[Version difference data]

■ ■ ■ ■ ■ ■ ■

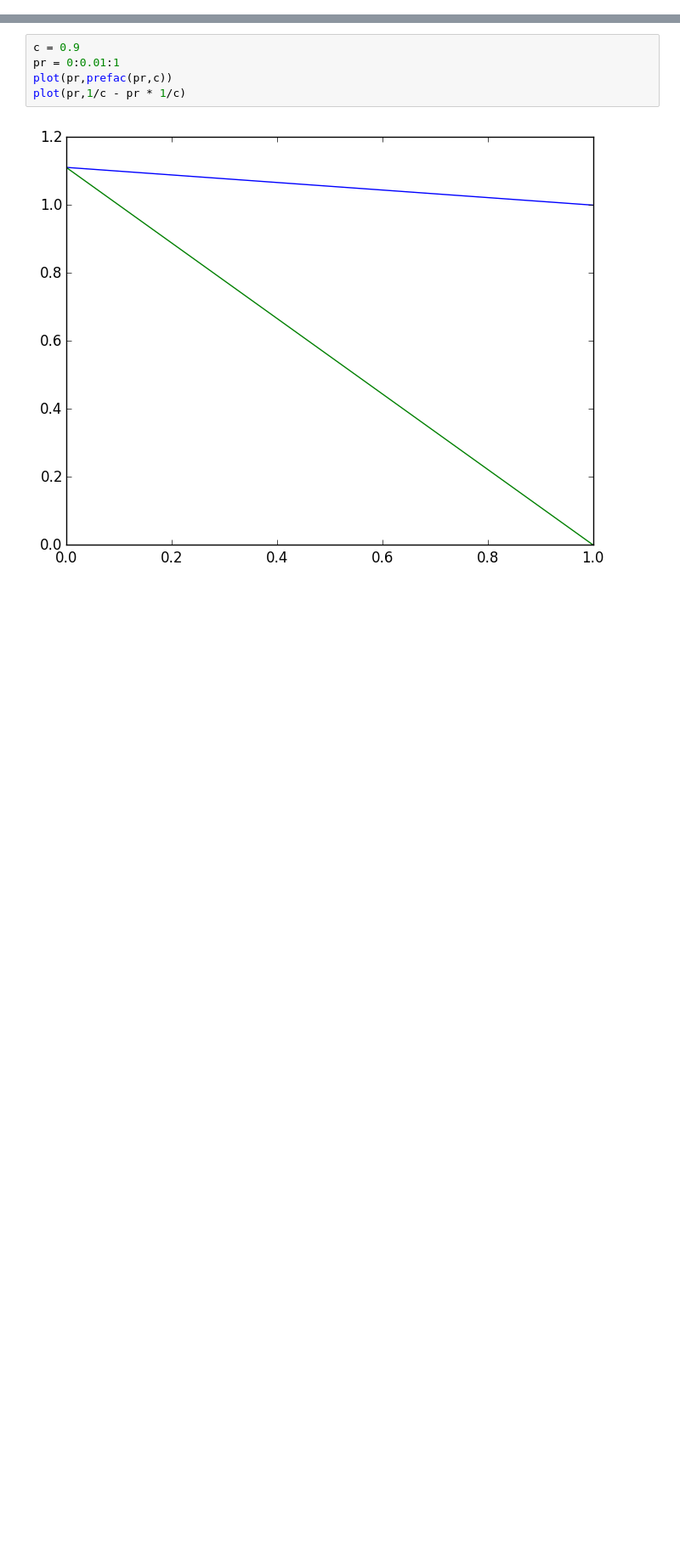
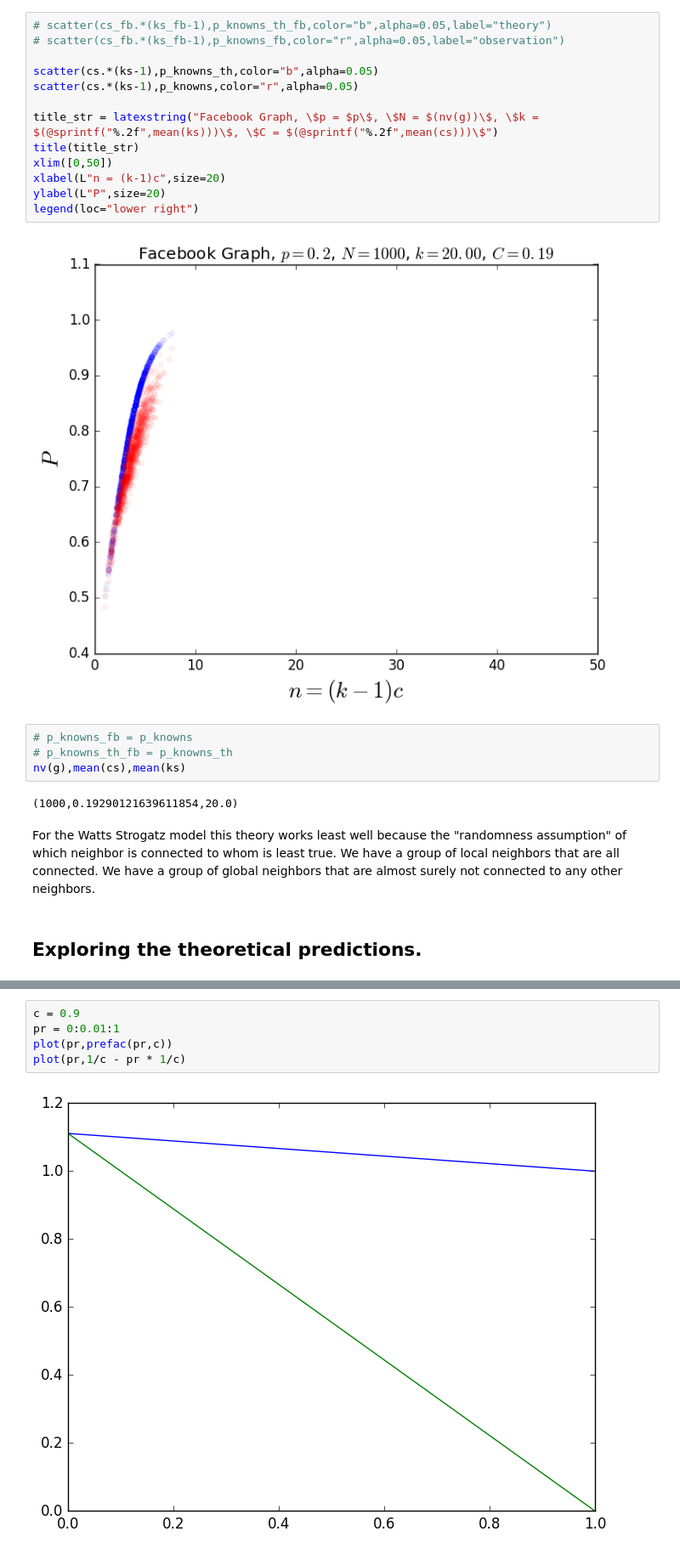
Before and after one commit to jnkh/indirect-rec, a Jupyter notebook: src/ReputationDiffusionClose.ipynb, the cells around one changed output, grey strips where cells are left out. Shown at 85% size. Saved outputs shown, nothing was run; the diff lists cells and outputs as text; blank space fills up the shorter version.

```diff
--- a/src/ReputationDiffusionClose.ipynb
+++ b/src/ReputationDiffusionClose.ipynb
@@ -66,0 +249,25 @@ PyObject <matplotlib.legend.Legend object at 0x...>
+# %%
+# scatter(cs_fb.*(ks_fb-1),p_knowns_th_fb,color="b",alpha=0.05,label="theory")
+# scatter(cs_fb.*(ks_fb-1),p_knowns_fb,color="r",alpha=0.05,label="observation")
+
+scatter(cs.*(ks-1),p_knowns_th,color="b",alpha=0.05)
+scatter(cs.*(ks-1),p_knowns,color="r",alpha=0.05)
+
+title_str = latexstring("Facebook Graph, \$p = $p\$, \$N = $(nv(g))\$, \$k = $(@sprintf("%.2f",mean(ks)))\$, \$C = $(@sprintf("%.2f",mean(cs)))\$")
+title(title_str)
+xlim([0,50])
+xlabel(L"n = (k-1)c",size=20)
+ylabel(L"P",size=20)
+legend(loc="lower right")
+# %% [output]
+[figure, added]
+# %%
+# p_knowns_fb = p_knowns
+# p_knowns_th_fb = p_knowns_th
+nv(g),mean(cs),mean(ks)
+# %% [output]
+(1000,0.19290121639611854,20.0)
+# %% [markdown]
+For the Watts Strogatz model this theory works least well because the "randomness assumption" of which neighbor is connected to whom is least true. We have a group of local neighbors that are all connected. We have a group of global neighbors that are almost surely not connected to any other neighbors.
+# %% [markdown]
+## Exploring the theoretical predictions.
```
Also changed, not shown: parts of 26 cells of this notebook.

■ ■ ■ ■ ■ ■ ■

In the records above, locate the lines holding the word "changed". Copy each of them.

Before and after one commit to jnkh/indirect-rec, a Jupyter notebook: src/ReputationDiffusionClose.ipynb, the cells around one changed output, grey strips where cells are left out. Shown at 85% size. Saved outputs shown, nothing was run; the diff lists cells and outputs as text; blank space fills up the shorter version.
Also changed, not shown: parts of 26 cells of this notebook.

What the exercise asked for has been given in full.